As many observers have noted, the world is becoming increasingly visually mediated, with the rise of computers and the internet being central factors in the emergence of new tools and conventions. Exploring the social structure of visuality, this volume contains a collection of essays by internationally renowned artists and scholars from a variety of fields (including art history, literary theory and criticism, cultural studies, film and television studies, intellectual history and sociology). It was conceived to address a bold query: how is our experience and understanding of vision and visual form changing under pressure from the various social, economic and cultural factors that are linked under the term 'globalization'.
The essays overlap in their considerations of the tensions between cultures and worlds, political life, everyday social experience, and war. The resulting conversation that develops between the chapters touches on points from many visual worlds, and provides a unique opportunity for considering the changing character of visual experience today.

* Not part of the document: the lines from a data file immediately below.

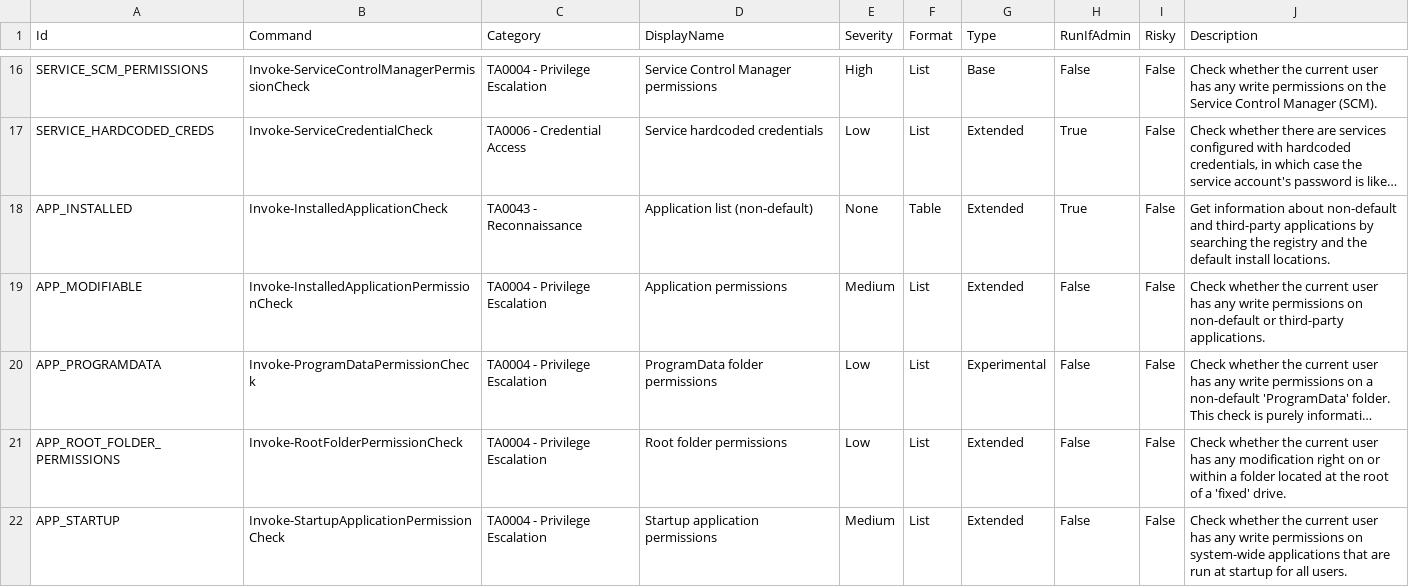
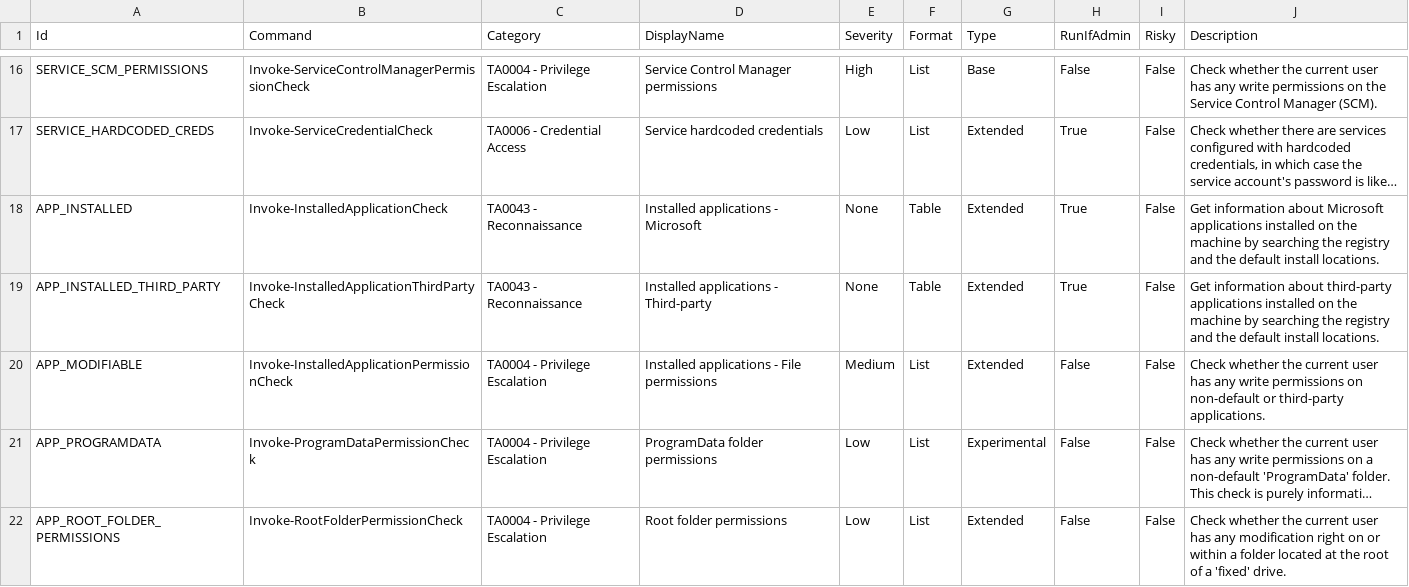
Before and after one commit to itm4n/PrivescCheck, a CSV file: build/Checks.csv, drawn as a sheet; only a part is shown, gaps mark what is left out; the shorter side is filled out with more unchanged rows; long unchanged cells end in …; addresses are those after the commit; the diff names each change by its address in the sheet, - before the commit and + after, or states it on an @@ line.

Commit message:
Rewrite application enumeration helper and check

```diff
--- a/build/Checks.csv
+++ b/build/Checks.csv
-D18 (DisplayName): Application list (non-default)
+D18 (DisplayName): Installed applications - Microsoft
-J18 (Description): …information about non-default and third-party applications by searching…
+J18 (Description): …information about Microsoft applications installed on the machine by searching…
+row 19: APP_INSTALLED_THIRD_PARTY | Invoke-InstalledApplicationThirdPartyCheck | TA0043 - Reconnaissance | Installed applications - Third-party | None | Table | Extended | True | False | Get information about third-party applications installed on the machine by searching the registry and the default install locations.
-D20 (DisplayName): Application permissions
+D20 (DisplayName): Installed applications - File permissions
```
Also changed, not shown: 6 other files.
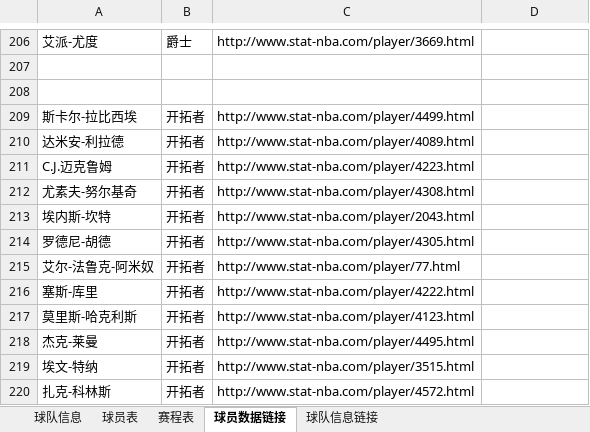
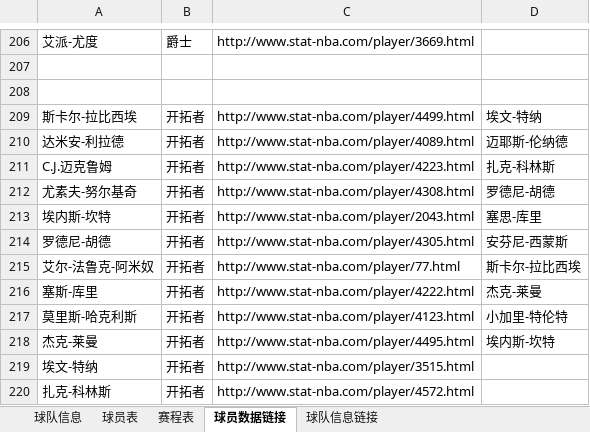
Before and after one commit to lin12345612/bishe, an Excel workbook: 网站相关/data.xlsx, sheet 球员数据链接, drawn as a sheet; only a part is shown, gaps mark what is left out; values as stored, in another font and other column widths than the file's, no borders; the diff names each change by its address in the sheet, - before the commit and + after, or states it on an @@ line.

```diff
--- a/网站相关/data.xlsx (sheet 球员数据链接)
+++ b/网站相关/data.xlsx (sheet 球员数据链接)
-D209: (empty)
+D209: 埃文-特纳
-D210: (empty)
+D210: 迈耶斯-伦纳德
-D211: (empty)
+D211: 扎克-科林斯
-D212: (empty)
+D212: 罗德尼-胡德
-D213: (empty)
+D213: 塞思-库里
-D214: (empty)
+D214: 安芬尼-西蒙斯
-D215: (empty)
+D215: 斯卡尔-拉比西埃
-D216: (empty)
+D216: 杰克-莱曼
-D217: (empty)
+D217: 小加里-特伦特
-D218: (empty)
+D218: 埃内斯-坎特
```
Also changed, not shown: sheet 球员表, sheet 球队信息链接.
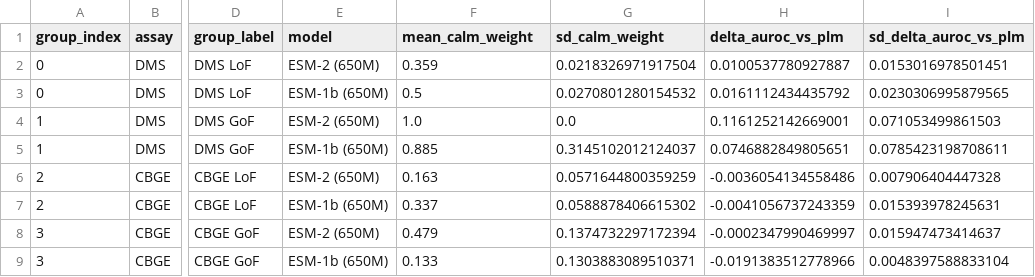
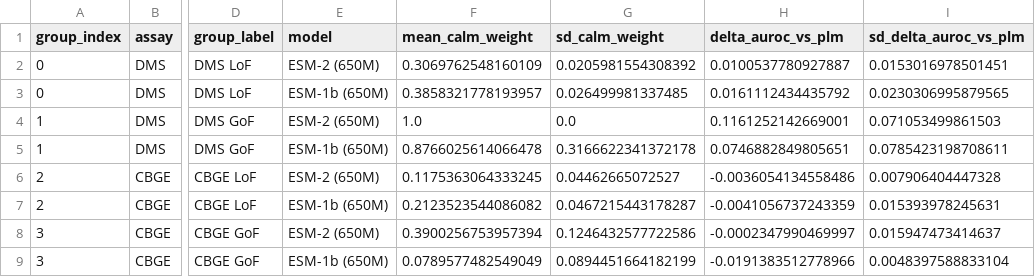
Before and after one commit to Cassie818/Viral-mut, a CSV file: Results/ClinMAVE/functional_effects/fig3_plot_data.csv, drawn as a sheet; only a part is shown, gaps mark what is left out; the diff names each change by its address in the sheet, - before the commit and + after, or states it on an @@ line.

Commit message:
Replace legacy weight outputs with scale-adjusted results

```diff
--- a/Results/ClinMAVE/functional_effects/fig3_plot_data.csv
+++ b/Results/ClinMAVE/functional_effects/fig3_plot_data.csv
-F2 (mean_calm_weight): 0.359
+F2 (mean_calm_weight): 0.3069762548160109
-G2 (sd_calm_weight): 0.0218326971917504
+G2 (sd_calm_weight): 0.0205981554308392
-F3 (mean_calm_weight): 0.5
+F3 (mean_calm_weight): 0.3858321778193957
-G3 (sd_calm_weight): 0.0270801280154532
+G3 (sd_calm_weight): 0.026499981337485
-F5 (mean_calm_weight): 0.885
+F5 (mean_calm_weight): 0.8766025614066478
-G5 (sd_calm_weight): 0.3145102012124037
+G5 (sd_calm_weight): 0.3166622341372178
-F6 (mean_calm_weight): 0.163
+F6 (mean_calm_weight): 0.1175363064333245
-G6 (sd_calm_weight): 0.0571644800359259
+G6 (sd_calm_weight): 0.04462665072527
-F7 (mean_calm_weight): 0.337
+F7 (mean_calm_weight): 0.2123523544086082
-G7 (sd_calm_weight): 0.0588878406615302
+G7 (sd_calm_weight): 0.0467215443178287
-F8 (mean_calm_weight): 0.479
+F8 (mean_calm_weight): 0.3900256753957394
-G8 (sd_calm_weight): 0.1374732297172394
+G8 (sd_calm_weight): 0.1246432577722586
-F9 (mean_calm_weight): 0.133
+F9 (mean_calm_weight): 0.0789577482549049
-G9 (sd_calm_weight): 0.1303883089510371
+G9 (sd_calm_weight): 0.0894451664182199
```
Also changed, not shown: 17 other files.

This book will attract readers from a wide range of academic disciplines and will especially be valuable as a textbook for graduate and undergraduate courses in visual culture and cultural studies.